• Directions:
When you reach a picture, skip it, and retype every line below exactly.

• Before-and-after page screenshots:
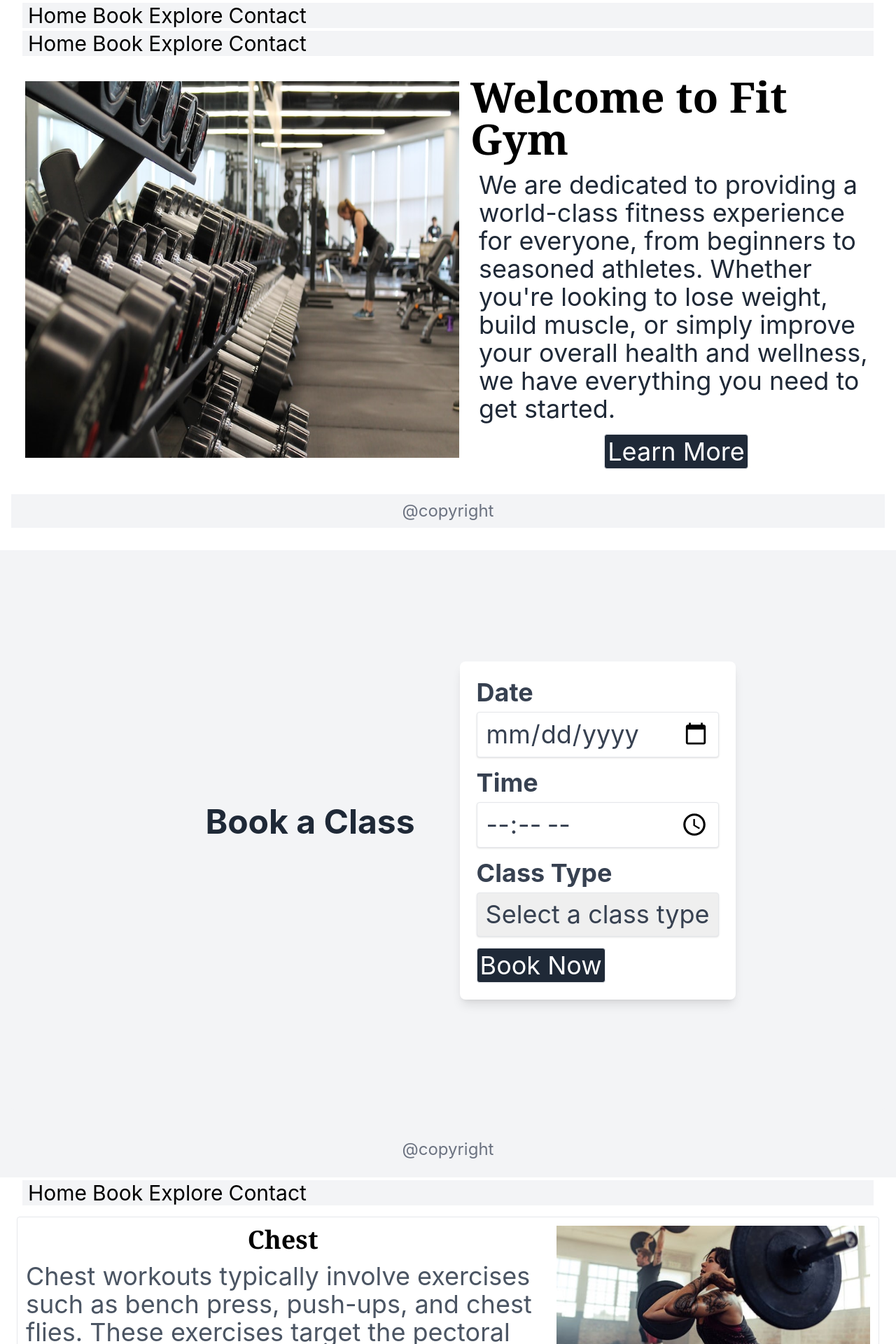
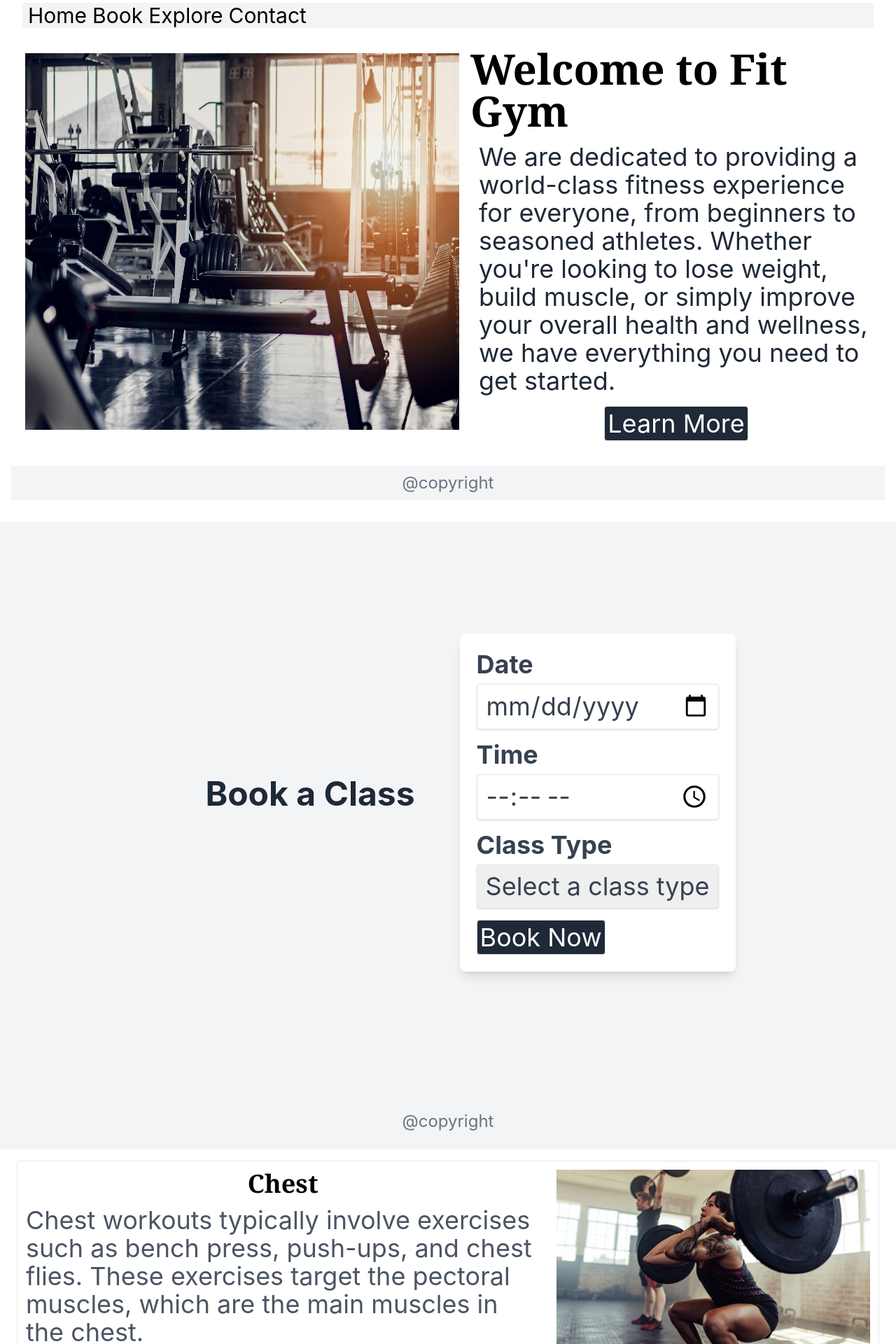
Before and after one commit to AnesuMuusha/gym-fitness, a React (Create React App) app: page / in a window 1280 px wide. Shown: the top 1920 px of the page at 70% size. Built offline with nearby package versions, Linux system fonts and the light colour scheme; the HTML template or start-up script is replaced by a standard one.

Commit message:
deleted navbar

```diff
--- a/src/components/Explore.js
+++ b/src/components/Explore.js
@@ -1,12 +1,10 @@
 import React from 'react'
 import Footer from './Footer';
-import NavBar from './NavBar';
 import { posts } from './PostData';
 import PostedData from './PostedData.js';
 
 function Explore() {
   return (<>
-  <NavBar/>
     <div className='m-4 md:text-3xl' id='Explore'>
     {
                 posts.map(post => {
--- a/src/components/Home.js
+++ b/src/components/Home.js
@@ -1,12 +1,11 @@
 import React from "react";
-import gymImage from "./images/gym.jpg" ;
+import gymImage from "./images/home1.jpg" ;
 import Footer from "./Footer";
-import NavBar from "./NavBar";
 
 function Home() {
   return (
     <>
-    <NavBar/>
+
       <div className="flex flex-col m-5 w-5/5 md:text-1xl md:flex md:flex-row lg:text-2xl xl:text-4xl" id="Home">
         <img src={gymImage} alt="Gym" className="md:m-4 md:w-1/2" />
         <div className="flex flex-col items-center">
```
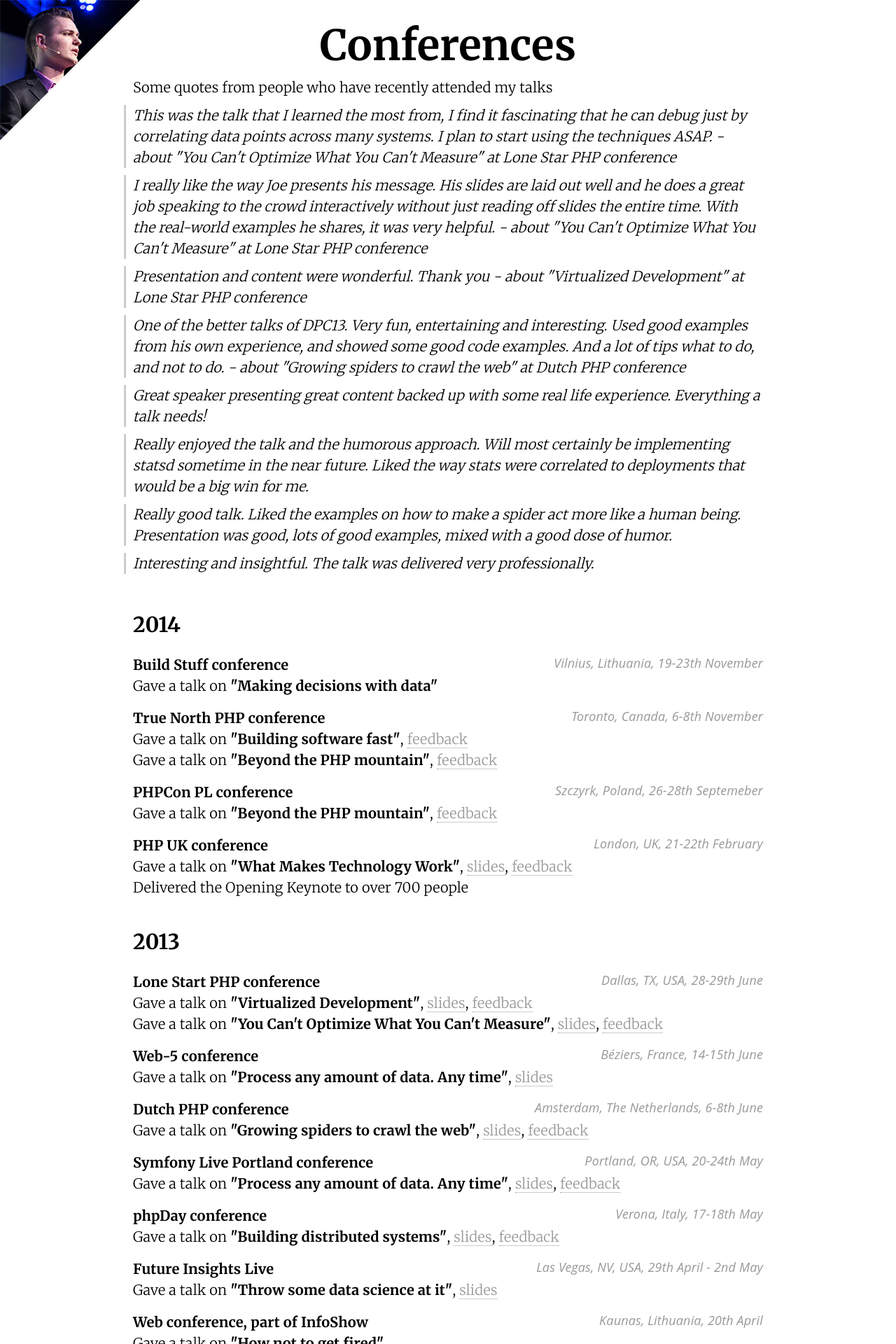
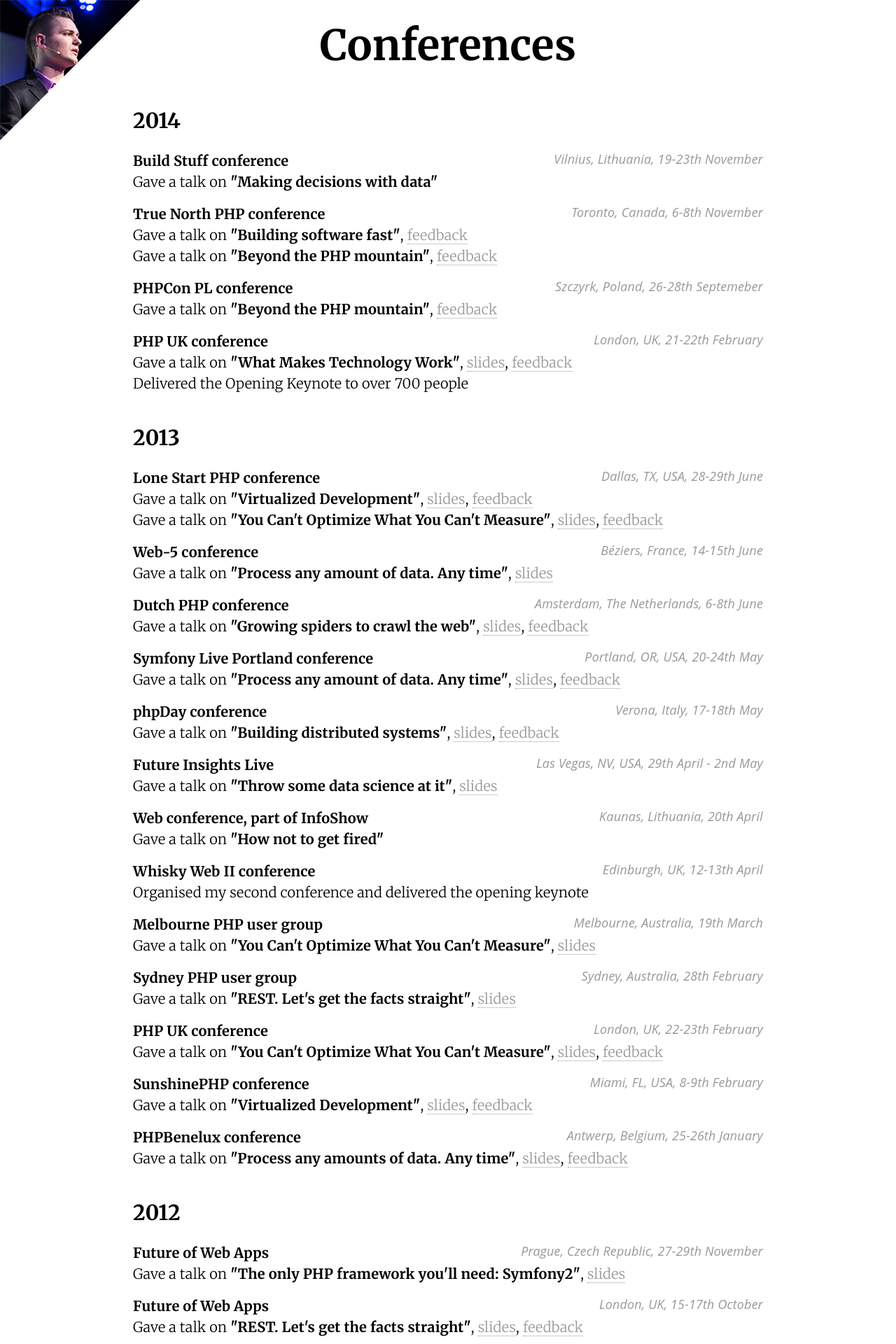
Before and after one commit to juokaz/juokaz.com, a Jekyll site: the page built from conferences.html, in a window 1280 px wide. Shown: the top 1920 px of the page at 70% size. Built offline with Jekyll 4.4.1, drawn with Linux system fonts in a browser that asks for light colours; nearby versions of some CDN libraries; some of the changed text lies outside the part shown.

Commit message:
Improved mobile rendering

```diff
--- a/conferences.html
+++ b/conferences.html
@@ -6,24 +6,6 @@
 <header>
     <h1>Conferences</h1>
 </header>
-
-Some quotes from people who have recently attended my talks
-
-<blockquote>This was the talk that I learned the most from, I find it fascinating that he can debug just by correlating data points across many systems. I plan to start using the techniques ASAP. - about "You Can't Optimize What You Can't Measure" at Lone Star PHP conference</blockquote>
-
-<blockquote>I really like the way Joe presents his message. His slides are laid out well and he does a great job speaking to the crowd interactively without just reading off slides the entire time. With the real-world examples he shares, it was very helpful. - about "You Can't Optimize What You Can't Measure" at Lone Star PHP conference</blockquote>
-
-<blockquote>Presentation and content were wonderful. Thank you - about "Virtualized Development" at Lone Star PHP conference</blockquote>
-
-<blockquote>One of the better talks of DPC13. Very fun, entertaining and interesting. Used good examples from his own experience, and showed some good code examples. And a lot of tips what to do, and not to do. - about "Growing spiders to crawl the web" at Dutch PHP conference</blockquote>
-
-<blockquote>Great speaker presenting great content backed up with some real life experience. Everything a talk needs!</blockquote>
-
-<blockquote>Really enjoyed the talk and the humorous approach. Will most certainly be implementing statsd sometime in the near future. Liked the way stats were correlated to deployments that would be a big win for me.</blockquote>
-
-<blockquote>Really good talk. Liked the examples on how to make a spider act more like a human being. Presentation was good, lots of good examples, mixed with a good dose of humor.</blockquote>
-
-<blockquote>Interesting and insightful. The talk was delivered very professionally.</blockquote>
 
 <ul id="photos"></ul>
 
--- a/internal.css
+++ b/internal.css
@@ -45,7 +45,7 @@
 .twitter-share-button {width: 80px !important; }
 
 #photos { margin: 0 auto; padding: 0; overflow: hidden; }
-#photos li { list-style: none; float: left; margin: 5px; padding: 1px; background: #eee; -moz-box-shadow: 0 0 4px #444; -webkit-box-shadow: 0 0 2px #000; width: 160px; height: 160px; }
+#photos li { list-style: none; float: left; margin: 5px; padding: 1px; background: #eee; -moz-box-shadow: 0 0 4px #444; -webkit-box-shadow: 0 0 2px #000; width: 15%; height: 150px; }
 #photos li div { background-size: cover; background-position: center; background-repeat: no-repeat; width: 100%; height: 100%; }
 #photos li a { }
 #photos li img {  }
@@ -75,4 +75,5 @@
     h1 { font-size: 40px; }
     h2 { font-size: 25px; }
     h3 { font-size: 20px; }
+    #photos li { width: 21%; }
 }
```
Also changed, not shown: other parts of conferences.html (+20 -1 lines), index.html (+4 -3 lines).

• Answer for the task:
Before and after one commit to AnesuMuusha/gym-fitness, a React (Create React App) app: page / in a window 1280 px wide. Shown: the top 1920 px of the page at 70% size. Built offline with nearby package versions, Linux system fonts and the light colour scheme; the HTML template or start-up script is replaced by a standard one.

Commit message:
deleted navbar

```diff
--- a/src/components/Explore.js
+++ b/src/components/Explore.js
@@ -1,12 +1,10 @@
 import React from 'react'
 import Footer from './Footer';
-import NavBar from './NavBar';
 import { posts } from './PostData';
 import PostedData from './PostedData.js';
 
 function Explore() {
   return (<>
-  <NavBar/>
     <div className='m-4 md:text-3xl' id='Explore'>
     {
                 posts.map(post => {
--- a/src/components/Home.js
+++ b/src/components/Home.js
@@ -1,12 +1,11 @@
 import React from "react";
-import gymImage from "./images/gym.jpg" ;
+import gymImage from "./images/home1.jpg" ;
 import Footer from "./Footer";
-import NavBar from "./NavBar";
 
 function Home() {
   return (
     <>
-    <NavBar/>
+
       <div className="flex flex-col m-5 w-5/5 md:text-1xl md:flex md:flex-row lg:text-2xl xl:text-4xl" id="Home">
         <img src={gymImage} alt="Gym" className="md:m-4 md:w-1/2" />
         <div className="flex flex-col items-center">
```
Before and after one commit to juokaz/juokaz.com, a Jekyll site: the page built from conferences.html, in a window 1280 px wide. Shown: the top 1920 px of the page at 70% size. Built offline with Jekyll 4.4.1, drawn with Linux system fonts in a browser that asks for light colours; nearby versions of some CDN libraries; some of the changed text lies outside the part shown.

Commit message:
Improved mobile rendering

```diff
--- a/conferences.html
+++ b/conferences.html
@@ -6,24 +6,6 @@
 <header>
     <h1>Conferences</h1>
 </header>
-
-Some quotes from people who have recently attended my talks
-
-<blockquote>This was the talk that I learned the most from, I find it fascinating that he can debug just by correlating data points across many systems. I plan to start using the techniques ASAP. - about "You Can't Optimize What You Can't Measure" at Lone Star PHP conference</blockquote>
-
-<blockquote>I really like the way Joe presents his message. His slides are laid out well and he does a great job speaking to the crowd interactively without just reading off slides the entire time. With the real-world examples he shares, it was very helpful. - about "You Can't Optimize What You Can't Measure" at Lone Star PHP conference</blockquote>
-
-<blockquote>Presentation and content were wonderful. Thank you - about "Virtualized Development" at Lone Star PHP conference</blockquote>
-
-<blockquote>One of the better talks of DPC13. Very fun, entertaining and interesting. Used good examples from his own experience, and showed some good code examples. And a lot of tips what to do, and not to do. - about "Growing spiders to crawl the web" at Dutch PHP conference</blockquote>
-
-<blockquote>Great speaker presenting great content backed up with some real life experience. Everything a talk needs!</blockquote>
-
-<blockquote>Really enjoyed the talk and the humorous approach. Will most certainly be implementing statsd sometime in the near future. Liked the way stats were correlated to deployments that would be a big win for me.</blockquote>
-
-<blockquote>Really good talk. Liked the examples on how to make a spider act more like a human being. Presentation was good, lots of good examples, mixed with a good dose of humor.</blockquote>
-
-<blockquote>Interesting and insightful. The talk was delivered very professionally.</blockquote>
 
 <ul id="photos"></ul>
 
--- a/internal.css
+++ b/internal.css
@@ -45,7 +45,7 @@
 .twitter-share-button {width: 80px !important; }
 
 #photos { margin: 0 auto; padding: 0; overflow: hidden; }
-#photos li { list-style: none; float: left; margin: 5px; padding: 1px; background: #eee; -moz-box-shadow: 0 0 4px #444; -webkit-box-shadow: 0 0 2px #000; width: 160px; height: 160px; }
+#photos li { list-style: none; float: left; margin: 5px; padding: 1px; background: #eee; -moz-box-shadow: 0 0 4px #444; -webkit-box-shadow: 0 0 2px #000; width: 15%; height: 150px; }
 #photos li div { background-size: cover; background-position: center; background-repeat: no-repeat; width: 100%; height: 100%; }
 #photos li a { }
 #photos li img {  }
@@ -75,4 +75,5 @@
     h1 { font-size: 40px; }
     h2 { font-size: 25px; }
     h3 { font-size: 20px; }
+    #photos li { width: 21%; }
 }
```
Also changed, not shown: other parts of conferences.html (+20 -1 lines), index.html (+4 -3 lines).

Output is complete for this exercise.